Windhoek-Justice Minister Albert Kawana has said the report by the Law Reform and Development Commission (LRDC) on marriages entered into in the northern communal areas (NCAs) is receiving “undivided” attention. Currently all people who get married in the NCAs enter into marriage out of community of property.
This is due to the Native Administration Proclamation of 1928, which dictates that all civil marriages between black people north of the old police demarcation zone, also known as the area beyond the ‘Red Line’, are automatically outside community of property, unless another arrangement was made with the marriage officer before the marriage took place.
The LRDC now aims to change that law. On May 30, 2014, the LRDC, in terms of the Law Reform and Development Commission Act of 1991 submitted a report to
Justice Minister Kawana on the repeal of obsolete and redundant apartheid era laws, that included a proposal to replace the infamous ‘Red Line’ law, or Native Administration Proclamation 15 of 1928, with a new matrimonial legal framework.
Kawana on Thursday told Members of Parliament in the National Assembly that Cabinet already granted approval in principle for the Justice Ministry to devise new legislation to address the anomaly.
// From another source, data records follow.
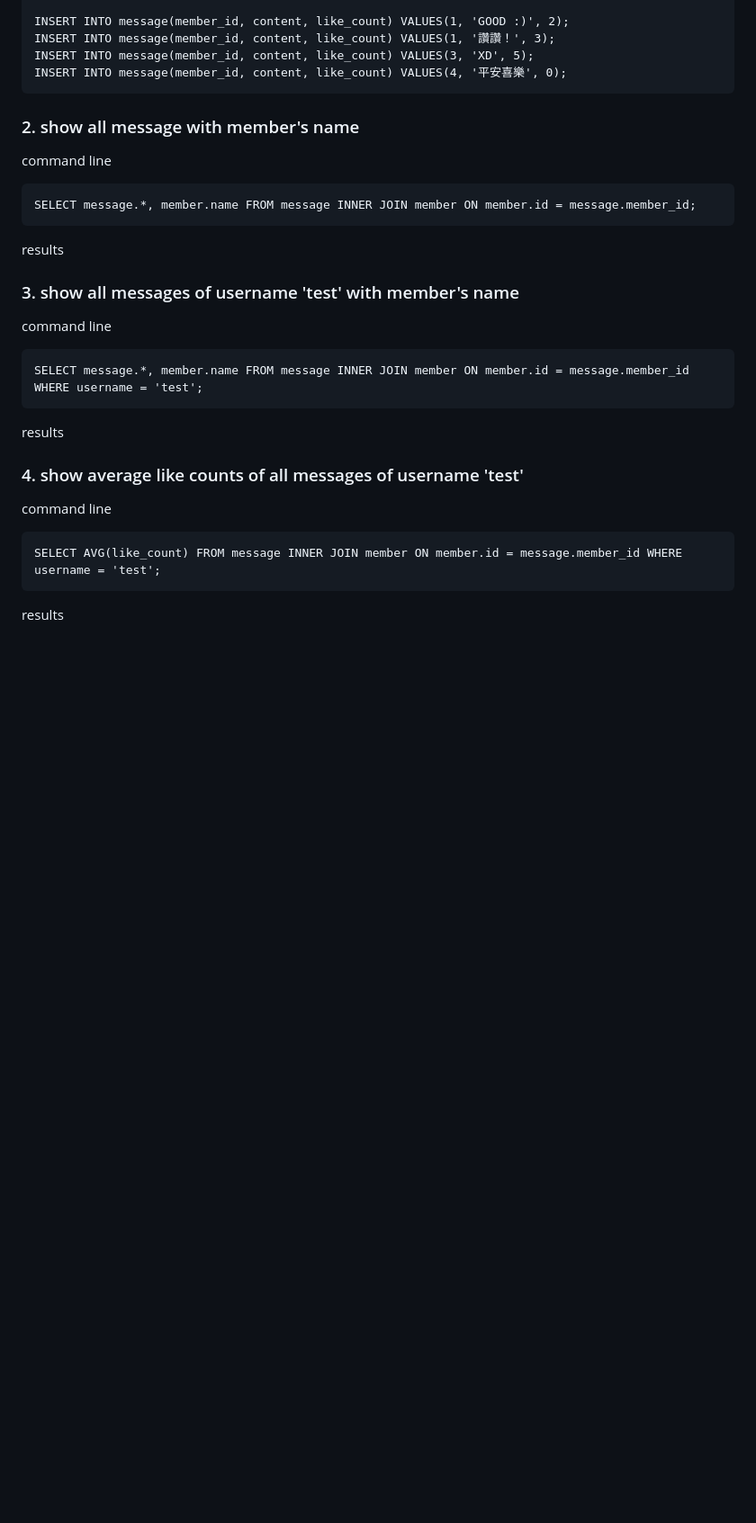
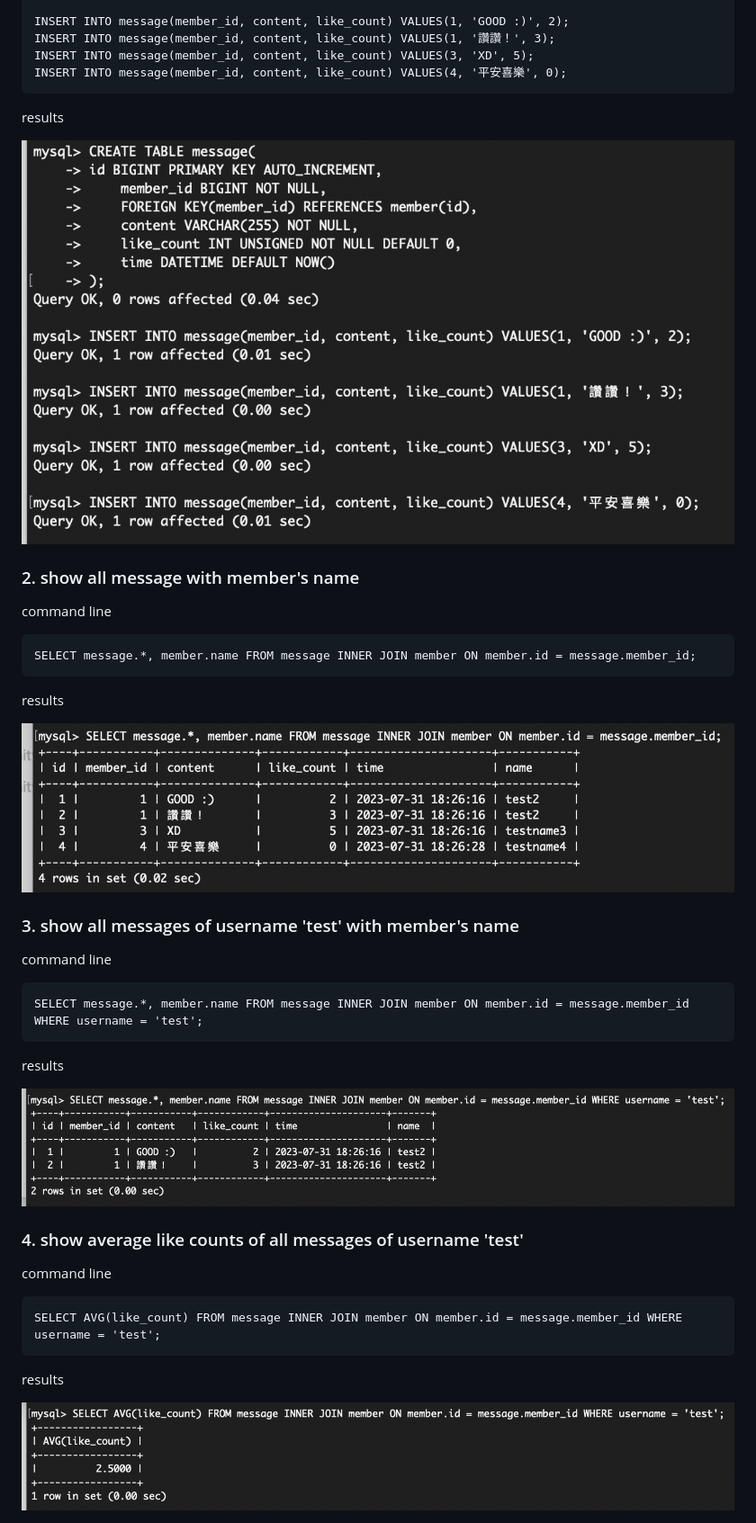
Before and after one commit to shaurair/WeHelpPart1, a Markdown page: Week5/README.md, the part around the change. Shown: that part at 90% size. Rendered like a GitHub page; blank space fills up the shorter version.

Commit message:
Update task5 pics

````diff
--- a/Week5/README.md
+++ b/Week5/README.md
@@ -113,6 +113,9 @@ INSERT INTO message(member_id, content, like_count) VALUES(1, '讚讚！', 3);
 INSERT INTO message(member_id, content, like_count) VALUES(3, 'XD', 5);
 INSERT INTO message(member_id, content, like_count) VALUES(4, '平安喜樂', 0);
 ```
+results
+
+<img src="pics/task5_create_message.png" style="width:500px;">
 
 ### 2. show all message with member's name
 command line
@@ -120,6 +123,8 @@ command line
 SELECT message.*, member.name FROM message INNER JOIN member ON member.id = message.member_id;
 ```
 results
+
+<img src="pics/task5_all_msg_with_name.png" style="width:500px;">
 
 
 ### 3. show all messages of username 'test' with member's name
@@ -129,6 +134,7 @@ SELECT message.*, member.name FROM message INNER JOIN member ON member.id = mess
 ```
 results
 
+<img src="pics/task5_usr_test_msg_with_name.png" style="width:500px;">
 
 ### 4. show average like counts of all messages of username 'test'
 command line
@@ -136,3 +142,5 @@ command line
 SELECT AVG(like_count) FROM message INNER JOIN member ON member.id = message.member_id WHERE username = 'test';
 ```
 results
+
+<img src="pics/task5_usr_test_avg_like_cnt.png" style="width:500px;">
````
His comments came after DTA MP Jennifer van der Heever asked what actions, if any, the Ministry of Justice had taken following receipt of the LRDC report.
“Why is it that despite the recommendations from this report you still find that today, 27 years after independence, property and marital regimes differ depending on whether one is from Rehoboth, south of the Red Line or north of the Red Line?
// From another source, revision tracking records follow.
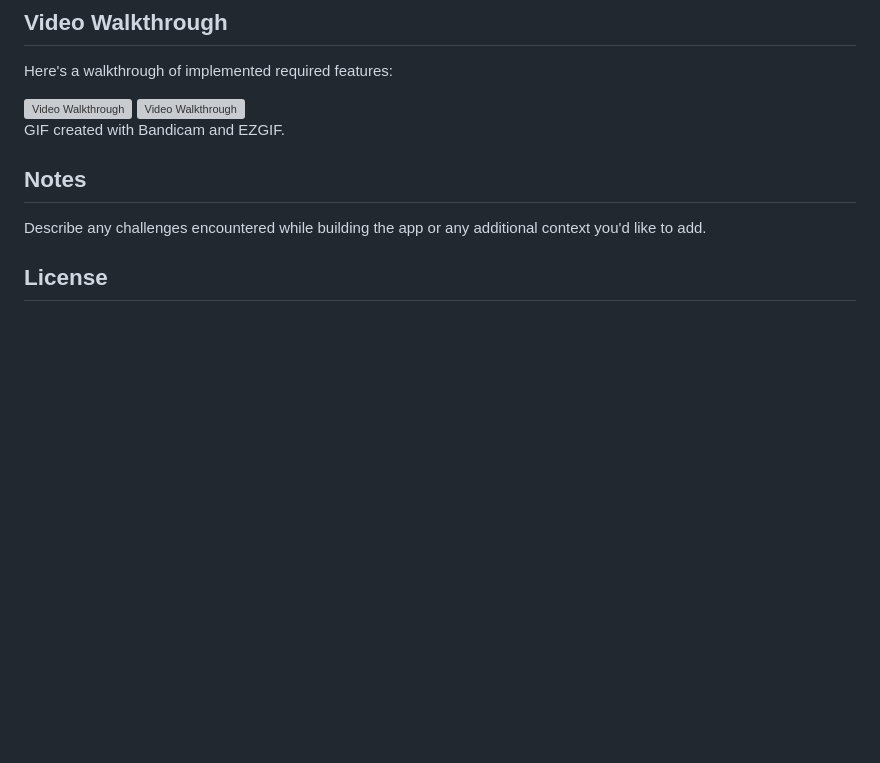
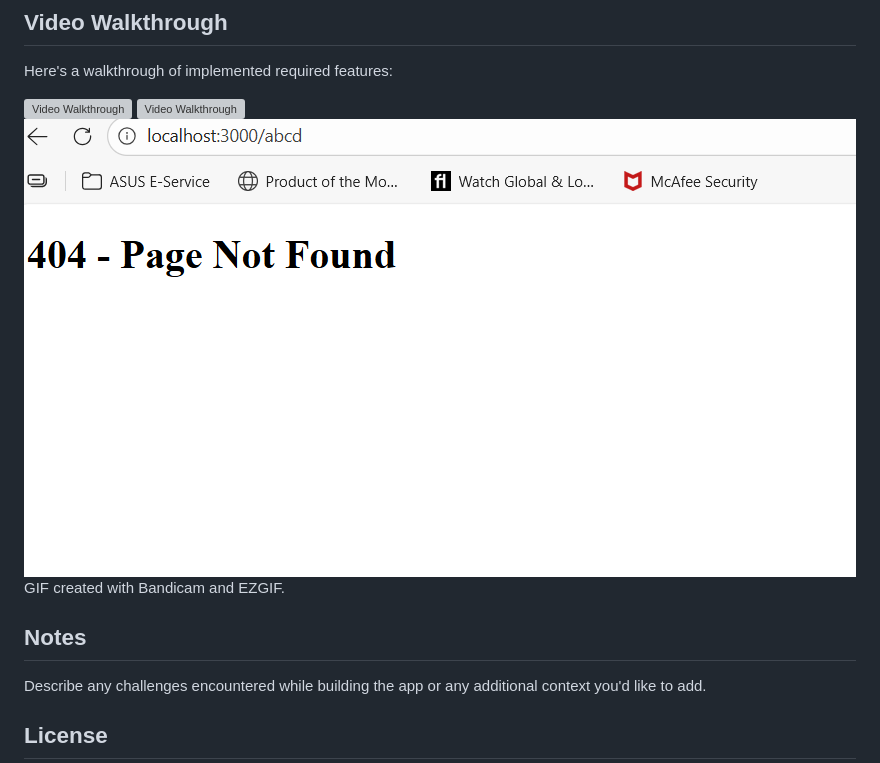
Before and after one commit to ivannashcheglyuk/nyc-events-app, a Markdown page: README.md, the part around the change. Drawn GitHub-style; blank space fills up the shorter version; grey boxes are pictures that could not be loaded.

```diff
--- a/README.md
+++ b/README.md
@@ -34,6 +34,7 @@ Here's a walkthrough of implemented required features:
 
 <img src='https://github.com/ivannashcheglyuk/nyc-events-app/blob/main/bnyc1.gif' title='Video Walkthrough' width='' alt='Video Walkthrough' />
 <img src='https://github.com/ivannashcheglyuk/nyc-events-app/blob/main/bnyc2.gif' title='Video Walkthrough' width='' alt='Video Walkthrough' />
+<img src='https://github.com/ivannashcheglyuk/nyc-events-app/blob/main/Screenshot%202026-03-03%20014643.png' title='Video Walkthrough' width='' alt='Video Walkthrough' />
 
 
 GIF created with Bandicam and EZGIF.
```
“Are there currently any ongoing initiatives to respond to the recommendations of this report and bring about Namibian laws, instead of continuing to rely on apartheid era laws, which continue to make it difficult for Namibians to own, buy and register land – both urban and communal?” van der Heever asked.
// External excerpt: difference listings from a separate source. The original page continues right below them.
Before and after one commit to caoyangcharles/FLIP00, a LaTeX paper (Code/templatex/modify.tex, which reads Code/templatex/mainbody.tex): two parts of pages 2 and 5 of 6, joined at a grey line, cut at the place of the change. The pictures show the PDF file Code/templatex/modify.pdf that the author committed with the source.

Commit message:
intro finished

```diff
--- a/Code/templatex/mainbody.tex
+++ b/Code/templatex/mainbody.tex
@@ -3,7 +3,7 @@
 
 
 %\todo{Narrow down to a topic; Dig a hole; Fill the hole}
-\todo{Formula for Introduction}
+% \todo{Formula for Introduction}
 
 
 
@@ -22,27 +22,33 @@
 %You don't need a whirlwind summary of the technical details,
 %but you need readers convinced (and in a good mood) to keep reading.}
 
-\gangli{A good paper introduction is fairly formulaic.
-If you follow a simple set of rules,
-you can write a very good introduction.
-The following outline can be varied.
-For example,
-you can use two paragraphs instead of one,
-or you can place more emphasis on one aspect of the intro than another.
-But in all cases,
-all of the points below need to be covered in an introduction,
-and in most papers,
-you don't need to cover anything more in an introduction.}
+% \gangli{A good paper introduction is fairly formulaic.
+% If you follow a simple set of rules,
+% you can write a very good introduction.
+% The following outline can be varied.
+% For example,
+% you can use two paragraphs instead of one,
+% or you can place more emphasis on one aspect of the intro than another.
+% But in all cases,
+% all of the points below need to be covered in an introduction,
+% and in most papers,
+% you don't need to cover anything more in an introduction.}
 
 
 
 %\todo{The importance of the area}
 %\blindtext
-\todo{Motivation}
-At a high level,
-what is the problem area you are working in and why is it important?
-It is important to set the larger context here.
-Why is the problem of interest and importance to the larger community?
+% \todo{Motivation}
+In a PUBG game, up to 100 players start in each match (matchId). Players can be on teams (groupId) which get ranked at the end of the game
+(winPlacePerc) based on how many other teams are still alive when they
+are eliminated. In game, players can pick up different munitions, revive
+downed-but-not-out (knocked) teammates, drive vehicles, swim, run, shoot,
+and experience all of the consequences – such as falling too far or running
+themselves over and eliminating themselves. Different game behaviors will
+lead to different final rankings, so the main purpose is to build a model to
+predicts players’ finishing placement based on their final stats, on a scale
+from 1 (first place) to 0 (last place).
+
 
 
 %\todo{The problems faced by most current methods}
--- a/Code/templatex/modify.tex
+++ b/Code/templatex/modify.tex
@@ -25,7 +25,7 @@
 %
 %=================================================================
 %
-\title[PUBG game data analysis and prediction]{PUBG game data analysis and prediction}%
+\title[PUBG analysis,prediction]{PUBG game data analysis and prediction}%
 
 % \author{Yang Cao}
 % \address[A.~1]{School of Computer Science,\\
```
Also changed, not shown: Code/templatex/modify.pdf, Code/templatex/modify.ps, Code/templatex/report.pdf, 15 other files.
Kawana responded that the report was receiving the “undivided attention” of the government, saying some aspects of the report, such as what is termed as “Red Line marriages” were receiving particular attention. Further, he said the Cabinet Committee on Legislation – which he chairs – has discussed the Bill.
“The law resorts under the Ministry of Home Affairs and Immigration and last month the ministry had a workshop with a view to consulting further on the subject matter. Although I cannot speak on behalf of the Ministry of Home Affairs and Immigration, I am hopeful that a Bill will be tabled in parliament soon,” he noted.
He reported that other aspects of the report were also receiving attention, saying when he took office in 2015, he instructed the LRDC to cover a wider area, which they are currently busy doing. He said he had no doubt that by the end of this year he will receive a comprehensive report from the LRDC before further action is taken.
Prior to independence, Namibia was divided into different administrative regions. Since 1950, marriages north of the Red Line between black Namibians were by default out of community of property, unless the couple agreed to another property regime before the wedding.
But the situation is different south of the Red Line, where everyone is automatically married in community of property, unless they reach an alternative agreement before the wedding. But if one lived north of the old police zone, in the areas formerly known as Owamboland, Kavango and Caprivi, marriages that took place between Africans on or after 1 August 1950 were out of community of property. However, once the old law is repealed this will make the default system of marriage in community of property apply to everyone in Namibia.
Historic evidence suggests that the reasoning behind the law was based on a concern that “native” men, who entered into civil marriages in these areas, were likely to be parties to a customary union at the same time, thus if the civil marriage was out of community of property this kept the husband’s property separate, so that some of it would go to the customary wife or wives.
During a courtesy visit to President Hage Geingob recently, LRDC chairperson Yvonne Dausab said ‘Red Line marriages’ were a serious concern raised by Namibians during the president’s town hall meetings last year.
Once the new law is promulgated people who got married before 1990 will have an opportunity to change their matrimonial status to the property regime and status they prefer.